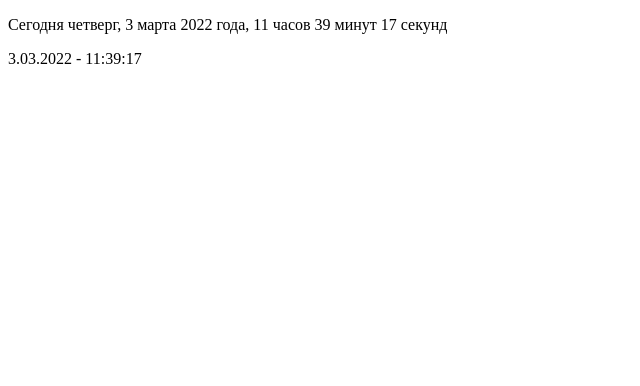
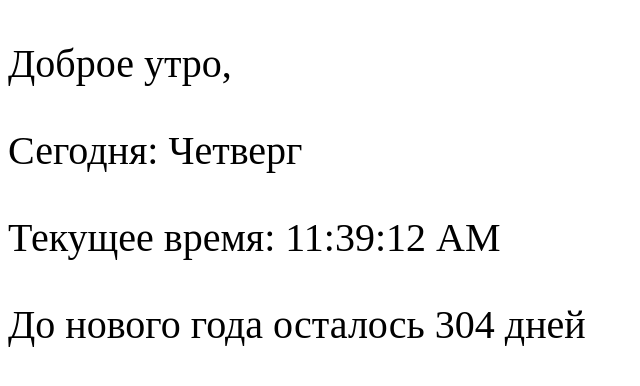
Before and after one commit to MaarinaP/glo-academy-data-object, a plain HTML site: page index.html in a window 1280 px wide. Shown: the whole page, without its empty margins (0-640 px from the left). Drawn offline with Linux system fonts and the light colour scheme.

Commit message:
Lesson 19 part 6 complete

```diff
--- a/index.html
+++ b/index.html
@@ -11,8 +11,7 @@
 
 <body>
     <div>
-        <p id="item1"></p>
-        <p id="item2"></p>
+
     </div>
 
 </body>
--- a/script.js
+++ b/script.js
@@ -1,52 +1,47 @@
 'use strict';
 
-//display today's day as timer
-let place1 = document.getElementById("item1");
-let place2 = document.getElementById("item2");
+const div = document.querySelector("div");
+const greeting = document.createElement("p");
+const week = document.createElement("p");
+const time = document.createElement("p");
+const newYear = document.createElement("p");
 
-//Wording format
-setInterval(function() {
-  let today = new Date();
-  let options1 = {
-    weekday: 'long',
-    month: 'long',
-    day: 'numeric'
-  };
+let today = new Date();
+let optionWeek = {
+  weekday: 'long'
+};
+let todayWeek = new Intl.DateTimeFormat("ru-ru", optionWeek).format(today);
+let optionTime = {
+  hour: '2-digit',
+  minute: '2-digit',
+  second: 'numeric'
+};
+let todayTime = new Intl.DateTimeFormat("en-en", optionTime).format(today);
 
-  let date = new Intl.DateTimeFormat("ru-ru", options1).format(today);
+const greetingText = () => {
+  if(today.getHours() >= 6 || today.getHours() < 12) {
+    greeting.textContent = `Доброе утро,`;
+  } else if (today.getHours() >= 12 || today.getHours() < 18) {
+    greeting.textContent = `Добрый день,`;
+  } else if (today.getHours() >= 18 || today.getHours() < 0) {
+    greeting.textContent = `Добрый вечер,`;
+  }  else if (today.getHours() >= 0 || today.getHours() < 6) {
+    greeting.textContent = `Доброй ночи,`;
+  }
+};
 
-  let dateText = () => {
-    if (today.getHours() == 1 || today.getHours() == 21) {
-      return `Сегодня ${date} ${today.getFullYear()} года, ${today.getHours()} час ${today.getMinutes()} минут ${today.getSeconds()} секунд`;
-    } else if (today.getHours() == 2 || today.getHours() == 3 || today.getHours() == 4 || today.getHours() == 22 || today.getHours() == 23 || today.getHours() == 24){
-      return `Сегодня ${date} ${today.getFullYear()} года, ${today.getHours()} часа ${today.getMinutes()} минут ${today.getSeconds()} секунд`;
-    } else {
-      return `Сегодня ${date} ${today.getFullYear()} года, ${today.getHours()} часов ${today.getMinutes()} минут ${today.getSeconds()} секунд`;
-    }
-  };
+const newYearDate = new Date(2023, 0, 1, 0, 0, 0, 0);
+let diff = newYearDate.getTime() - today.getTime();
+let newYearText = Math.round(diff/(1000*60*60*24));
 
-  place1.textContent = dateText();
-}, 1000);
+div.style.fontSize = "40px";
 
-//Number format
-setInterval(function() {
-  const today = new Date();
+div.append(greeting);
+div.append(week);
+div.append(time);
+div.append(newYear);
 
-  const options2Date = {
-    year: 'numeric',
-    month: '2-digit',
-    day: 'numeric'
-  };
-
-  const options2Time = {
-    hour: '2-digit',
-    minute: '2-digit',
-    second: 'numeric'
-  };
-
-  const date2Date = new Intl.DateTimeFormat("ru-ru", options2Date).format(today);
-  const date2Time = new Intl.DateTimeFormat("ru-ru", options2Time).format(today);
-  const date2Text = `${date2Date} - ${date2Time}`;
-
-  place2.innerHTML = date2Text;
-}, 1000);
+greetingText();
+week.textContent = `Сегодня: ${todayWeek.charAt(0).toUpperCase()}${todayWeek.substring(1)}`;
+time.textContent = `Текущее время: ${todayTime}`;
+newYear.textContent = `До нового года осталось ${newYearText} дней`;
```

+ + + +

All of the data, minus its pictures, should be repeated exactly.

Before and after one commit to MaarinaP/glo-academy-data-object, a plain HTML site: page index.html in a window 1280 px wide. Shown: the whole page, without its empty margins (0-640 px from the left). Drawn offline with Linux system fonts and the light colour scheme.

Commit message:
Lesson 19 part 6 complete

```diff
--- a/index.html
+++ b/index.html
@@ -11,8 +11,7 @@
 
 <body>
     <div>
-        <p id="item1"></p>
-        <p id="item2"></p>
+
     </div>
 
 </body>
--- a/script.js
+++ b/script.js
@@ -1,52 +1,47 @@
 'use strict';
 
-//display today's day as timer
-let place1 = document.getElementById("item1");
-let place2 = document.getElementById("item2");
+const div = document.querySelector("div");
+const greeting = document.createElement("p");
+const week = document.createElement("p");
+const time = document.createElement("p");
+const newYear = document.createElement("p");
 
-//Wording format
-setInterval(function() {
-  let today = new Date();
-  let options1 = {
-    weekday: 'long',
-    month: 'long',
-    day: 'numeric'
-  };
+let today = new Date();
+let optionWeek = {
+  weekday: 'long'
+};
+let todayWeek = new Intl.DateTimeFormat("ru-ru", optionWeek).format(today);
+let optionTime = {
+  hour: '2-digit',
+  minute: '2-digit',
+  second: 'numeric'
+};
+let todayTime = new Intl.DateTimeFormat("en-en", optionTime).format(today);
 
-  let date = new Intl.DateTimeFormat("ru-ru", options1).format(today);
+const greetingText = () => {
+  if(today.getHours() >= 6 || today.getHours() < 12) {
+    greeting.textContent = `Доброе утро,`;
+  } else if (today.getHours() >= 12 || today.getHours() < 18) {
+    greeting.textContent = `Добрый день,`;
+  } else if (today.getHours() >= 18 || today.getHours() < 0) {
+    greeting.textContent = `Добрый вечер,`;
+  }  else if (today.getHours() >= 0 || today.getHours() < 6) {
+    greeting.textContent = `Доброй ночи,`;
+  }
+};
 
-  let dateText = () => {
-    if (today.getHours() == 1 || today.getHours() == 21) {
-      return `Сегодня ${date} ${today.getFullYear()} года, ${today.getHours()} час ${today.getMinutes()} минут ${today.getSeconds()} секунд`;
-    } else if (today.getHours() == 2 || today.getHours() == 3 || today.getHours() == 4 || today.getHours() == 22 || today.getHours() == 23 || today.getHours() == 24){
-      return `Сегодня ${date} ${today.getFullYear()} года, ${today.getHours()} часа ${today.getMinutes()} минут ${today.getSeconds()} секунд`;
-    } else {
-      return `Сегодня ${date} ${today.getFullYear()} года, ${today.getHours()} часов ${today.getMinutes()} минут ${today.getSeconds()} секунд`;
-    }
-  };
+const newYearDate = new Date(2023, 0, 1, 0, 0, 0, 0);
+let diff = newYearDate.getTime() - today.getTime();
+let newYearText = Math.round(diff/(1000*60*60*24));
 
-  place1.textContent = dateText();
-}, 1000);
+div.style.fontSize = "40px";
 
-//Number format
-setInterval(function() {
-  const today = new Date();
+div.append(greeting);
+div.append(week);
+div.append(time);
+div.append(newYear);
 
-  const options2Date = {
-    year: 'numeric',
-    month: '2-digit',
-    day: 'numeric'
-  };
-
-  const options2Time = {
-    hour: '2-digit',
-    minute: '2-digit',
-    second: 'numeric'
-  };
-
-  const date2Date = new Intl.DateTimeFormat("ru-ru", options2Date).format(today);
-  const date2Time = new Intl.DateTimeFormat("ru-ru", options2Time).format(today);
-  const date2Text = `${date2Date} - ${date2Time}`;
-
-  place2.innerHTML = date2Text;
-}, 1000);
+greetingText();
+week.textContent = `Сегодня: ${todayWeek.charAt(0).toUpperCase()}${todayWeek.substring(1)}`;
+time.textContent = `Текущее время: ${todayTime}`;
+newYear.textContent = `До нового года осталось ${newYearText} дней`;
```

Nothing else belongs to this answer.